For storyteller and ceramic artist Baba Wague Diakite, art began at home in the Republic of Mali in Western Africa. “I grew up in a very small town, where my education began through storytelling,” he says. “My grandmother said you needed to be educated before you went to school, and she believed her stories delivered an understanding that nothing else could. Her stories were the beginning of my artistic life.”
Like many children in the former French Sudan, Wague Diakite was educated in French schools, where drawing was important to learning. “Some children came to school speaking four or five languages, so drawing was a necessary link between children and learning French and understanding our lessons,” he says. “We had small competitions in drawing, and that’s how I began illustrating folktales as well as the events happening around me.”
Wague Diakite, 47, came to Portland in 1984, but often travels to Africa. He recently established a cultural center in Bamako, Mali, where he takes Oregonians to do art projects. In a basement studio in his home, he writes and illustrates children’s books and creates ceramics. The 22-inch Dancer Platter (left) was cast from a plaster mold, painted and fired with lead-free glaze. “You can serve food on it, but usually, when I see one of my plates somewhere, it’s hanging on a wall,” he says.

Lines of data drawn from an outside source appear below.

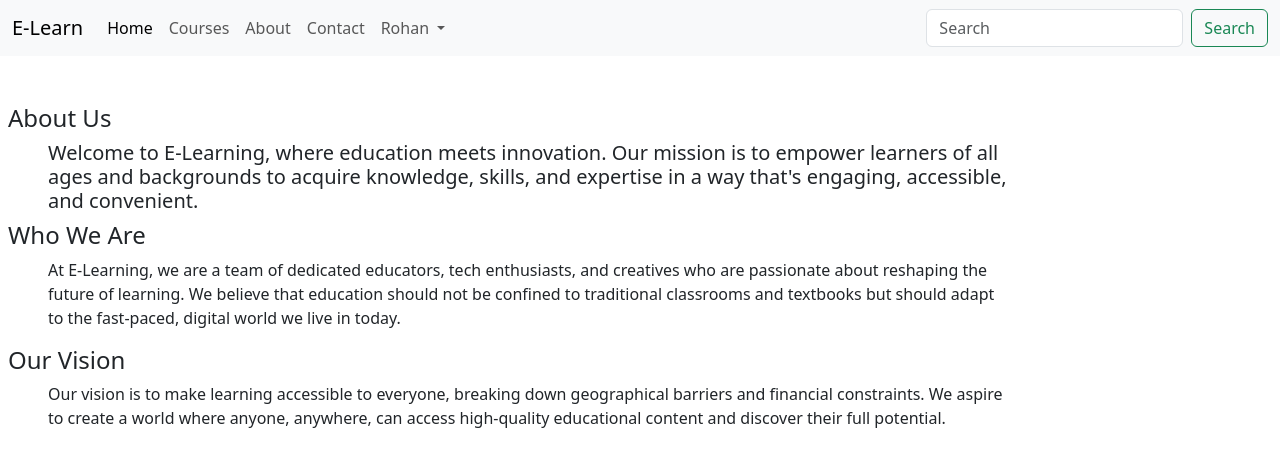
Repository: syni18/bootstrap_elarn
Page: About.html
An editor plug-in stored every save of this project. The page is shown before and after the next save, followed by the edit.
The browser window is 1280 px wide. The pictures show the whole page.

Above is the page before, as saved 2023-10-25 23:13:04.

After the next save:
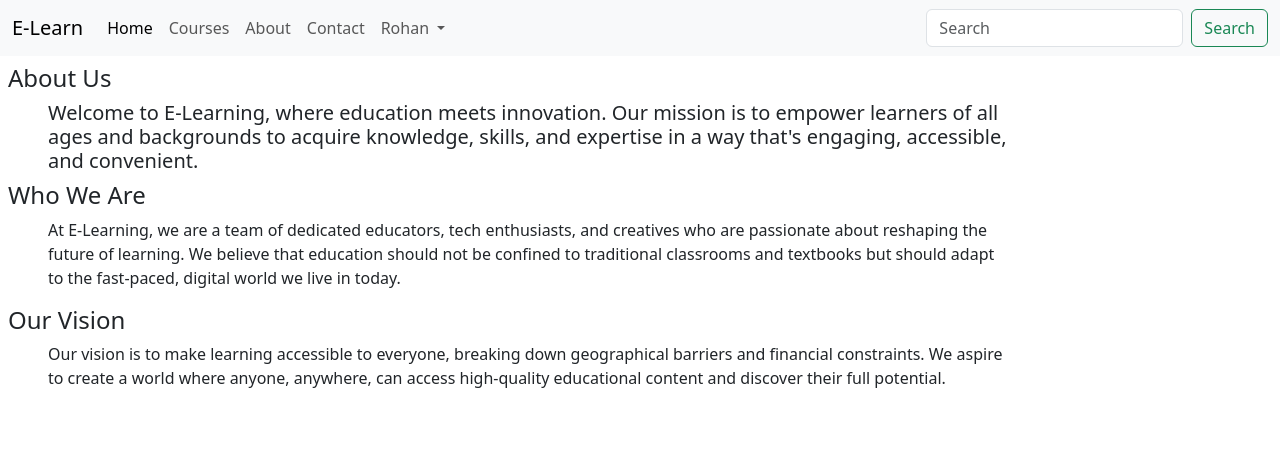
Saved 4 s later.
--- a/About.html
+++ b/About.html
@@ -46,7 +46,7 @@
     </div>
   </div>
 </nav>
-<div class="mt-5">
+<div class="mt-2">
     <h6 class="display-6 fs-4 ms-2">About Us</h6>
     <p class="w-75 ms-5 h5">Welcome to E-Learning, where education meets innovation. Our mission is to empower learners of all ages and backgrounds to acquire knowledge, skills, and expertise in a way that's engaging, accessible, and convenient.</p>
 </div>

The figures on the platter are Ceblenke dancers, who celebrate the harvest each August in Mali. The white flying animals illustrate a central theme of his art. “Those are little metaphors,” he says. “In Africa, we say

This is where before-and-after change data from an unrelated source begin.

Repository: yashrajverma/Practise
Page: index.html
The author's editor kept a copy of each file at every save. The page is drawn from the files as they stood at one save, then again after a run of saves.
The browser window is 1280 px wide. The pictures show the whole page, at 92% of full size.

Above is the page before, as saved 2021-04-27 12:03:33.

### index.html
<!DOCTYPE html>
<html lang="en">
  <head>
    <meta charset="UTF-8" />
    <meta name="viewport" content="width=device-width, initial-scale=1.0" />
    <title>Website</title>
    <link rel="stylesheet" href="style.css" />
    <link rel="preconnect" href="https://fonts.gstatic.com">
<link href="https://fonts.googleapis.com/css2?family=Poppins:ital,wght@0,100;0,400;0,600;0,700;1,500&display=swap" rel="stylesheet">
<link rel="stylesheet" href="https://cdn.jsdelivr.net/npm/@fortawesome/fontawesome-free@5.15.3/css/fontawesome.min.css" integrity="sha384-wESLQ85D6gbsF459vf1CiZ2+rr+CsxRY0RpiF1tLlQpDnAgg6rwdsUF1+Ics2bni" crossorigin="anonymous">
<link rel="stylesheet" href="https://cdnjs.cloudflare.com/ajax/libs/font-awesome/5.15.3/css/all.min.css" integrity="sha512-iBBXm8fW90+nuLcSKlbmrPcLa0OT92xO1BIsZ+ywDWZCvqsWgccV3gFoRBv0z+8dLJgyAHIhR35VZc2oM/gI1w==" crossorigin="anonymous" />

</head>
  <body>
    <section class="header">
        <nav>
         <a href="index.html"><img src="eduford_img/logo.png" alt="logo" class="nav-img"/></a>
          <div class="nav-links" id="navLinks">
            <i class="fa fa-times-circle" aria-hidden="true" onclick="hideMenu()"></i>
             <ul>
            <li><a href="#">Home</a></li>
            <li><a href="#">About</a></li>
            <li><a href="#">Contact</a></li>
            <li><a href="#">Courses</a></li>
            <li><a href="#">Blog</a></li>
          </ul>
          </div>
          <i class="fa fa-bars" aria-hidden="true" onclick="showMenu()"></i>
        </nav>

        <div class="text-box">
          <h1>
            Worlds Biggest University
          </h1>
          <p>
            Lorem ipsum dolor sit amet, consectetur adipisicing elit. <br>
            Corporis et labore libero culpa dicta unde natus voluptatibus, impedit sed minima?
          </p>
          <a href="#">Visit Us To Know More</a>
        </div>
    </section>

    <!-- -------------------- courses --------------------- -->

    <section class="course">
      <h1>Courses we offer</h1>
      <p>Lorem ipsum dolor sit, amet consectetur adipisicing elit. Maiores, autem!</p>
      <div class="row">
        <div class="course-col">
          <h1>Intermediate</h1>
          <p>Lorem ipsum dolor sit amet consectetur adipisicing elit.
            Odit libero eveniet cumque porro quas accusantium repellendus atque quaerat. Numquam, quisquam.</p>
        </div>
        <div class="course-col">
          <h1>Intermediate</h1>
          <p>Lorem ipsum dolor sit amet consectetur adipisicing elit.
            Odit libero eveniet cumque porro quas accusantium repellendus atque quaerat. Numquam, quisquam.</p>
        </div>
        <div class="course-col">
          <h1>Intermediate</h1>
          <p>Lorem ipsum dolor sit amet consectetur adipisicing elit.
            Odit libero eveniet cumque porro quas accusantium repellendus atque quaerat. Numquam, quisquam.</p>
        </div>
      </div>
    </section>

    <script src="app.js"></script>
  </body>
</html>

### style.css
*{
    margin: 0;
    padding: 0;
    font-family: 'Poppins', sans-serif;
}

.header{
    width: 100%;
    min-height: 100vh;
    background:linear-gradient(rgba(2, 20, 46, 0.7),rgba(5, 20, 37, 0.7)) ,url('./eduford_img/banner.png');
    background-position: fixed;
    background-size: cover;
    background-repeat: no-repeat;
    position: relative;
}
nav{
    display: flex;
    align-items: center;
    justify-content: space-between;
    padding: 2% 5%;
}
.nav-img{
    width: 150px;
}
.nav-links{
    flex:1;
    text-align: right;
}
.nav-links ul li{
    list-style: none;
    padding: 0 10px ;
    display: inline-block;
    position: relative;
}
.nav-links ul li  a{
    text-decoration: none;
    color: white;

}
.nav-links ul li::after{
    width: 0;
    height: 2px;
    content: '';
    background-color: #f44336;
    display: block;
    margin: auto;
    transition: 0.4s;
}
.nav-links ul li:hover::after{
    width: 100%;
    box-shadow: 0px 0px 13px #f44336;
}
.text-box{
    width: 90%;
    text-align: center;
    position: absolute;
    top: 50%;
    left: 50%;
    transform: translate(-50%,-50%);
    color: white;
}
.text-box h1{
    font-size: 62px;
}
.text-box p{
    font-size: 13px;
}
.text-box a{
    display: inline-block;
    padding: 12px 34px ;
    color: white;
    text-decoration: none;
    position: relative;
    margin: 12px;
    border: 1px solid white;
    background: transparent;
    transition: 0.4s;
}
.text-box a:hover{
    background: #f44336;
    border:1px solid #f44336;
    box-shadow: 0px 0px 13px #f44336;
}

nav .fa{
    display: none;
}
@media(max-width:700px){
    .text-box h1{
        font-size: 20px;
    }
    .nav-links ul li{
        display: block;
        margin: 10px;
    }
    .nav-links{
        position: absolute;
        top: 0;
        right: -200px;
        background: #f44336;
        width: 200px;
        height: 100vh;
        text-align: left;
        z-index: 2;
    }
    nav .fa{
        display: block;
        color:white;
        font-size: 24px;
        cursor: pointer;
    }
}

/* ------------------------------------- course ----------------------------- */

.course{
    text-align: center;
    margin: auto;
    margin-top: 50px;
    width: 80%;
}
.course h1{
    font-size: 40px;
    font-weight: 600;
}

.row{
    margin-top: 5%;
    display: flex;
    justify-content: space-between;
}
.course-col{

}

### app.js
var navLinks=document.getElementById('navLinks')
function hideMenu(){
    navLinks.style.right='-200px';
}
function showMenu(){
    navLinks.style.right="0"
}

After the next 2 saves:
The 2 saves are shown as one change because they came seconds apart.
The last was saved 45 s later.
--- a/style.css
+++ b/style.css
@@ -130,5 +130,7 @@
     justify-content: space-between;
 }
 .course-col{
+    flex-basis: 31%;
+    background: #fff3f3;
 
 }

that you’re never alone, so I always put little creatures flying in my images
to represent the link between people and nature.” The platter costs $1,800.

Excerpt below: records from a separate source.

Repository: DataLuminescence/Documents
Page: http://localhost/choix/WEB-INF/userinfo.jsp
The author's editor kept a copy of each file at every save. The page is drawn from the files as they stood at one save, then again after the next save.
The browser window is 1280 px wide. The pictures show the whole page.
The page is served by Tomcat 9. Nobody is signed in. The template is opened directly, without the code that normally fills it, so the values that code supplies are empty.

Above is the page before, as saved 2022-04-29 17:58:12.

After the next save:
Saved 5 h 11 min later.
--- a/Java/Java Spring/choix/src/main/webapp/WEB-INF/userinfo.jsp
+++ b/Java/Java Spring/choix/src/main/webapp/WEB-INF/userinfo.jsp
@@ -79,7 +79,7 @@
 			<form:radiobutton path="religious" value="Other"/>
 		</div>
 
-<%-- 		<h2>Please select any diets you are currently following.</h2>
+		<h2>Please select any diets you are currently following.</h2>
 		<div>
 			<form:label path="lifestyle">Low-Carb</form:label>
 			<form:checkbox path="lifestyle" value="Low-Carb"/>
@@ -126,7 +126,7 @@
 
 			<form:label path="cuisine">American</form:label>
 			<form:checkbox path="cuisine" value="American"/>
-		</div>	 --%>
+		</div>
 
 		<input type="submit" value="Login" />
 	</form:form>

Contact artist Baba Wague Diakite via the Pulliam Deffenbaugh Gallery (929 N.W. Flanders St., 503-228-6665) in Portland.